For lunch we head to a restaurant on the shores of the lake, Paradis Malahide. It is on a relatively secluded spot, surrounded by nature. We eat small fried fish, but not before we have squeezed a lemon over them. This simple act takes me all the way back to where I come from, Andalucía. Worlds apart, but the same dish eaten the same way. After lunch we jump on a boat that takes us around the lake. With the gentle movement of the boat, Tinashe falls asleep, and I just anxiously look at the DRC shore. What lies out there? How do people live? How would it feel to set foot in there? I had researched visiting gorillas in the Virunga park, but the low entrance fee (USD 400) also comes with the risk of abduction. The Rwandan park fee might be cheap after all.
Now we are going past Goma, and we see some of its grander houses. The city looks green and peaceful from far away, powerless under imposing Mount Nyiragongo, still an active volcano. It is a striking and beautiful sight, and I cannot help shake the feeling that I want to visit the this side of the border too. Lost in these thoughts, we head back to Kigali. It has been an amazing day and Dawson has been a fantastic guide.
The following day, after enjoying my last moments in the pool of the Mille Collines, it is time to go back to Johannesburg. It has been a short but intense trip, full of emotions. I have really enjoyed Kigali and I am looking forward to coming back, as there is a lot still yet to see. Nevertheless, and rare in me, I am actually really excited to go back home. I have missed Johannesburg.
Arranging the trip:
- Hotel: I booked it through Booking.com
- Getting around: We used VWmove in Kigali, as well as local taxi and motorbike drivers
- Trip to Lake Kivu: Dawson can be contacted on +250 7888 25739 or email@example.com
- Books to read
- The girl who smiled beads, Clementine Wamariya
- The state of Africa: A history of the continent since independence, Martin Meredith
- Africa: Altered states, ordinary miracles, Richard Dowden
- In the footsteps of Mr Kurtz, Michela Wrong (about DR Congo, but very good to get context on the region)
- We wish to inform you that tomorrow we will be killed with our families, Philip Gourevitch
- Films to watch
- Shake hands with the devil, Roger Spottiswoode
- Black earth rising (TV show available on Netflix)
- Hotel Rwanda, Terry George
- A Sunday in Kigali, Robert Favreau
- Shooting dogs, Michael Caton-Jones
- Sometimes in April, Raoul Peck
- Women travellers

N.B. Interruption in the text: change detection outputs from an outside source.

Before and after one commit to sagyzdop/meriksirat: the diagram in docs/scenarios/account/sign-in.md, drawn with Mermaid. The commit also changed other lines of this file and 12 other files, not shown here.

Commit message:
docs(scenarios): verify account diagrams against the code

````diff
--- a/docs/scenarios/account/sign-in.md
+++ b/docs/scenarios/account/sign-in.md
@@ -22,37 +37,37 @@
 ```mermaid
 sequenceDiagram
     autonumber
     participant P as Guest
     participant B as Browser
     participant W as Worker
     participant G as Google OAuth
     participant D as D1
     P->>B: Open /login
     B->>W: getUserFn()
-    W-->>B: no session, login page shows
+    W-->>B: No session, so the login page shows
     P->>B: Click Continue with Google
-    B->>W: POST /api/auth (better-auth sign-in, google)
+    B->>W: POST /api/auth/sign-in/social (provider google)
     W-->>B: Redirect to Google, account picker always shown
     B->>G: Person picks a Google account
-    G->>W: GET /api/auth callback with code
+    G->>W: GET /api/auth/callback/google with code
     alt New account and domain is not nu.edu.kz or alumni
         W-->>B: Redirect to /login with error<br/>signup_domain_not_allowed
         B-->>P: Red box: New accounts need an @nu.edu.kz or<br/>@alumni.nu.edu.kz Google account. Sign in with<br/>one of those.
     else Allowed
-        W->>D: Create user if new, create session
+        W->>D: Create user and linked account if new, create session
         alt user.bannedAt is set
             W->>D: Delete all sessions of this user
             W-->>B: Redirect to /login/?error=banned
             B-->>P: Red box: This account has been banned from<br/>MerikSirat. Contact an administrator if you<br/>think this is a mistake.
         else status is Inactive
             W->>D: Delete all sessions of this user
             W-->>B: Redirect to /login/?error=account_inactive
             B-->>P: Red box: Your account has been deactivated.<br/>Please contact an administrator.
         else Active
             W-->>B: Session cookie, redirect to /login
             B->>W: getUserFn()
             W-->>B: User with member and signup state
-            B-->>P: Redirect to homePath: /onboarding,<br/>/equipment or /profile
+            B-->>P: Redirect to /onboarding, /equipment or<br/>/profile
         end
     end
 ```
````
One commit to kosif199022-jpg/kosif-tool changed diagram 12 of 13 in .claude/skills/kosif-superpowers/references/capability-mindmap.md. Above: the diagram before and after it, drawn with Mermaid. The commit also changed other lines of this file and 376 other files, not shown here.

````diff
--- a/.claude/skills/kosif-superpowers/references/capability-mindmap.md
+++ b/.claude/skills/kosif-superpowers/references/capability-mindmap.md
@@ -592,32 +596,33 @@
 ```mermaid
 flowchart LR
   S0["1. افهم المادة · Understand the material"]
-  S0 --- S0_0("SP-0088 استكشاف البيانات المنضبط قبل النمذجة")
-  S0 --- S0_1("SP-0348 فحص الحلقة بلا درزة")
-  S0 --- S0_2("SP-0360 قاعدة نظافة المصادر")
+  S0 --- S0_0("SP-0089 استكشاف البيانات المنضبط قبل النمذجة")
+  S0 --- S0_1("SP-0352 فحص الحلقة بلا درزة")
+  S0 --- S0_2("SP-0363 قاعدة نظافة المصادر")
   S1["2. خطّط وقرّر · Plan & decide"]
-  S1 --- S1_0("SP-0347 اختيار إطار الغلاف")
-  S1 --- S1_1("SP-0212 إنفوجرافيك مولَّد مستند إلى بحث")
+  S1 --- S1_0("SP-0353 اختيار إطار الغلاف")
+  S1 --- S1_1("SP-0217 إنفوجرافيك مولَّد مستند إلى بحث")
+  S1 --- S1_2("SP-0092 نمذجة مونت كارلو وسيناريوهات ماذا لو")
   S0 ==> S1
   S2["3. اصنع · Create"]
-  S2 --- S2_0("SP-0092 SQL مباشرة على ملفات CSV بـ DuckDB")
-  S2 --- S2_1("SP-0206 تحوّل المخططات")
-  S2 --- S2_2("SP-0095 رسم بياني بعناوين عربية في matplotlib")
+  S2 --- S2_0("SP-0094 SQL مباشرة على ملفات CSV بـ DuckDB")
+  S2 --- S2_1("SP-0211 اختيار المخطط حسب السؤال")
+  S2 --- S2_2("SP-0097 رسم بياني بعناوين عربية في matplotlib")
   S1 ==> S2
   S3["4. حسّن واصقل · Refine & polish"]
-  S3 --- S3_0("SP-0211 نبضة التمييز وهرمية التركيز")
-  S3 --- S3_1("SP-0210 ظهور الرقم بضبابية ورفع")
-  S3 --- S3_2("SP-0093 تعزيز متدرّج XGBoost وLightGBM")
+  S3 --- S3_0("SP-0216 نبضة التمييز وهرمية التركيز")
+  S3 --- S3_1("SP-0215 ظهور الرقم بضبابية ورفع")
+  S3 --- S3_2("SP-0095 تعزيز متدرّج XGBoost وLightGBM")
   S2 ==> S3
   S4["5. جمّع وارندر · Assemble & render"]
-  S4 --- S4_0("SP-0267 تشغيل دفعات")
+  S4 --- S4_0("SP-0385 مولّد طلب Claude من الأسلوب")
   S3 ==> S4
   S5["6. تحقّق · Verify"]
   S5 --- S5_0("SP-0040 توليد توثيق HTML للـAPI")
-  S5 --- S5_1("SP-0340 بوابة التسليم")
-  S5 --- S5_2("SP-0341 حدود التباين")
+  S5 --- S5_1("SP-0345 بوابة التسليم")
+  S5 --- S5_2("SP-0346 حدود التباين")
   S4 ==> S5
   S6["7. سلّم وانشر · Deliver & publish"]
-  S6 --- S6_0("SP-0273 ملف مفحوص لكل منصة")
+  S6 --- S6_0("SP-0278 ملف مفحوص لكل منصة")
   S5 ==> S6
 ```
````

- I felt very comfortable at all times, both when I was wandering around Kigali by myself and when I was with my male friend
- Kigali is one of the safest places I have ever been to. We walked around at night and I took taxis by myself